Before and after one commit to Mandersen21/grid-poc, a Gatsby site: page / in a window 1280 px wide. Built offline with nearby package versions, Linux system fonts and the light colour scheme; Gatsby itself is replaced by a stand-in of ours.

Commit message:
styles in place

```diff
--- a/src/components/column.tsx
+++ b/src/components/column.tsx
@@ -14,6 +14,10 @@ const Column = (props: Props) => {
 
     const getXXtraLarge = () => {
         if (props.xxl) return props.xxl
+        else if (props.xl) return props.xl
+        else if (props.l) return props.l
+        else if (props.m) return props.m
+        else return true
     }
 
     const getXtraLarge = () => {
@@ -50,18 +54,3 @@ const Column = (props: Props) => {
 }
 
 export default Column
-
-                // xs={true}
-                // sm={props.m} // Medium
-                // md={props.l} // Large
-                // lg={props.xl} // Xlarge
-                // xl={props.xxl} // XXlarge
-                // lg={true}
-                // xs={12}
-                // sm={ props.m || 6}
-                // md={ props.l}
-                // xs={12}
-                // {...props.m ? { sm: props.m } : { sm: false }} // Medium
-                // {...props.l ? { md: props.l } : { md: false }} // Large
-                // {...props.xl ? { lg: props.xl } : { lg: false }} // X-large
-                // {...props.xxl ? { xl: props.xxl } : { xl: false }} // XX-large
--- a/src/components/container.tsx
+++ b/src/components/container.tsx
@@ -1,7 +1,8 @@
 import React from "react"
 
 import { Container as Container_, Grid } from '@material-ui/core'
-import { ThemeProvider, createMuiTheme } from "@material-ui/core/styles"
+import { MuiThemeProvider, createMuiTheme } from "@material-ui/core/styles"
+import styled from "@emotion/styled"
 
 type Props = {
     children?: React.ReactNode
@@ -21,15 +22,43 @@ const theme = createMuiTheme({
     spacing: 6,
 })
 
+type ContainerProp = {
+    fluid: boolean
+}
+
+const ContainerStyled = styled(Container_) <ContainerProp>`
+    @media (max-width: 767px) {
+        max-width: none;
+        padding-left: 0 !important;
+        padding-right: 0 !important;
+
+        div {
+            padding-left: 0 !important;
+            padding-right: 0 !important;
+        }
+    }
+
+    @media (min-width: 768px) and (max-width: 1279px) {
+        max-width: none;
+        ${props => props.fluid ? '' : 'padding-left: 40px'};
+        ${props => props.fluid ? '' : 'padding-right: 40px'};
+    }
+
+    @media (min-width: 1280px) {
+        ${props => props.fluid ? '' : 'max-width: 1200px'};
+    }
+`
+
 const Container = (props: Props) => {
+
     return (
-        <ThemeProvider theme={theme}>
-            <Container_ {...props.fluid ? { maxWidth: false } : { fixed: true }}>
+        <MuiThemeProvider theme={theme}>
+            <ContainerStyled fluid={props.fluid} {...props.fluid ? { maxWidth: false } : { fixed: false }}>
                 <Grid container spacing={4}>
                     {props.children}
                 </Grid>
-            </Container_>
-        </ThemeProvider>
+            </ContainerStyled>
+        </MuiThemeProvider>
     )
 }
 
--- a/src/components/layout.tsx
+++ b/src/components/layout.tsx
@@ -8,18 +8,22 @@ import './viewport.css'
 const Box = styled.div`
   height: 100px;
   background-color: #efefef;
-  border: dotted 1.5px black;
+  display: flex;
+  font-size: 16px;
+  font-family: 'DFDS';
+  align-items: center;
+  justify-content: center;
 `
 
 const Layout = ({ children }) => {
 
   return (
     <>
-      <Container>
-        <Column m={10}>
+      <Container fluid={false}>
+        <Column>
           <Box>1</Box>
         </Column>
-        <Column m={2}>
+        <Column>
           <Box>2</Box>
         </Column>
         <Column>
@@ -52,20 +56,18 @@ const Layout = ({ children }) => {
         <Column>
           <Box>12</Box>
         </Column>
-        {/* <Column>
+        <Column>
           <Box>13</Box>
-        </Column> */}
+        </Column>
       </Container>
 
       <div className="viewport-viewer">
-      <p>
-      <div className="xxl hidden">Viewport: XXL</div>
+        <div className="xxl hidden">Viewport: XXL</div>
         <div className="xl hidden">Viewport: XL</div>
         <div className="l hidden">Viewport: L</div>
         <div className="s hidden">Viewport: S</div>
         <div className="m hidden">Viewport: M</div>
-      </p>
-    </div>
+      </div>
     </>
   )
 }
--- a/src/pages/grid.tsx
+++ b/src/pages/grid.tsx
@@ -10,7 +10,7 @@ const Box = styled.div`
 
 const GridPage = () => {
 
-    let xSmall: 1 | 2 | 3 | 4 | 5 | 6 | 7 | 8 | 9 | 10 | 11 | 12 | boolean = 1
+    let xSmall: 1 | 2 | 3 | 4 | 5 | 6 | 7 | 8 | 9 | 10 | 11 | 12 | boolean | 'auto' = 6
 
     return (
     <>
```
* * *
- _THE PROBLEM_
Repeat the listing. Keep each line precisely as shown.

- _OUTPUT OF THE EXERCISE_
Before and after one commit to Mandersen21/grid-poc, a Gatsby site: page / in a window 1280 px wide. Built offline with nearby package versions, Linux system fonts and the light colour scheme; Gatsby itself is replaced by a stand-in of ours.

Commit message:
styles in place

```diff
--- a/src/components/column.tsx
+++ b/src/components/column.tsx
@@ -14,6 +14,10 @@ const Column = (props: Props) => {
 
     const getXXtraLarge = () => {
         if (props.xxl) return props.xxl
+        else if (props.xl) return props.xl
+        else if (props.l) return props.l
+        else if (props.m) return props.m
+        else return true
     }
 
     const getXtraLarge = () => {
@@ -50,18 +54,3 @@ const Column = (props: Props) => {
 }
 
 export default Column
-
-                // xs={true}
-                // sm={props.m} // Medium
-                // md={props.l} // Large
-                // lg={props.xl} // Xlarge
-                // xl={props.xxl} // XXlarge
-                // lg={true}
-                // xs={12}
-                // sm={ props.m || 6}
-                // md={ props.l}
-                // xs={12}
-                // {...props.m ? { sm: props.m } : { sm: false }} // Medium
-                // {...props.l ? { md: props.l } : { md: false }} // Large
-                // {...props.xl ? { lg: props.xl } : { lg: false }} // X-large
-                // {...props.xxl ? { xl: props.xxl } : { xl: false }} // XX-large
--- a/src/components/container.tsx
+++ b/src/components/container.tsx
@@ -1,7 +1,8 @@
 import React from "react"
 
 import { Container as Container_, Grid } from '@material-ui/core'
-import { ThemeProvider, createMuiTheme } from "@material-ui/core/styles"
+import { MuiThemeProvider, createMuiTheme } from "@material-ui/core/styles"
+import styled from "@emotion/styled"
 
 type Props = {
     children?: React.ReactNode
@@ -21,15 +22,43 @@ const theme = createMuiTheme({
     spacing: 6,
 })
 
+type ContainerProp = {
+    fluid: boolean
+}
+
+const ContainerStyled = styled(Container_) <ContainerProp>`
+    @media (max-width: 767px) {
+        max-width: none;
+        padding-left: 0 !important;
+        padding-right: 0 !important;
+
+        div {
+            padding-left: 0 !important;
+            padding-right: 0 !important;
+        }
+    }
+
+    @media (min-width: 768px) and (max-width: 1279px) {
+        max-width: none;
+        ${props => props.fluid ? '' : 'padding-left: 40px'};
+        ${props => props.fluid ? '' : 'padding-right: 40px'};
+    }
+
+    @media (min-width: 1280px) {
+        ${props => props.fluid ? '' : 'max-width: 1200px'};
+    }
+`
+
 const Container = (props: Props) => {
+
     return (
-        <ThemeProvider theme={theme}>
-            <Container_ {...props.fluid ? { maxWidth: false } : { fixed: true }}>
+        <MuiThemeProvider theme={theme}>
+            <ContainerStyled fluid={props.fluid} {...props.fluid ? { maxWidth: false } : { fixed: false }}>
                 <Grid container spacing={4}>
                     {props.children}
                 </Grid>
-            </Container_>
-        </ThemeProvider>
+            </ContainerStyled>
+        </MuiThemeProvider>
     )
 }
 
--- a/src/components/layout.tsx
+++ b/src/components/layout.tsx
@@ -8,18 +8,22 @@ import './viewport.css'
 const Box = styled.div`
   height: 100px;
   background-color: #efefef;
-  border: dotted 1.5px black;
+  display: flex;
+  font-size: 16px;
+  font-family: 'DFDS';
+  align-items: center;
+  justify-content: center;
 `
 
 const Layout = ({ children }) => {
 
   return (
     <>
-      <Container>
-        <Column m={10}>
+      <Container fluid={false}>
+        <Column>
           <Box>1</Box>
         </Column>
-        <Column m={2}>
+        <Column>
           <Box>2</Box>
         </Column>
         <Column>
@@ -52,20 +56,18 @@ const Layout = ({ children }) => {
         <Column>
           <Box>12</Box>
         </Column>
-        {/* <Column>
+        <Column>
           <Box>13</Box>
-        </Column> */}
+        </Column>
       </Container>
 
       <div className="viewport-viewer">
-      <p>
-      <div className="xxl hidden">Viewport: XXL</div>
+        <div className="xxl hidden">Viewport: XXL</div>
         <div className="xl hidden">Viewport: XL</div>
         <div className="l hidden">Viewport: L</div>
         <div className="s hidden">Viewport: S</div>
         <div className="m hidden">Viewport: M</div>
-      </p>
-    </div>
+      </div>
     </>
   )
 }
--- a/src/pages/grid.tsx
+++ b/src/pages/grid.tsx
@@ -10,7 +10,7 @@ const Box = styled.div`
 
 const GridPage = () => {
 
-    let xSmall: 1 | 2 | 3 | 4 | 5 | 6 | 7 | 8 | 9 | 10 | 11 | 12 | boolean = 1
+    let xSmall: 1 | 2 | 3 | 4 | 5 | 6 | 7 | 8 | 9 | 10 | 11 | 12 | boolean | 'auto' = 6
 
     return (
     <>
```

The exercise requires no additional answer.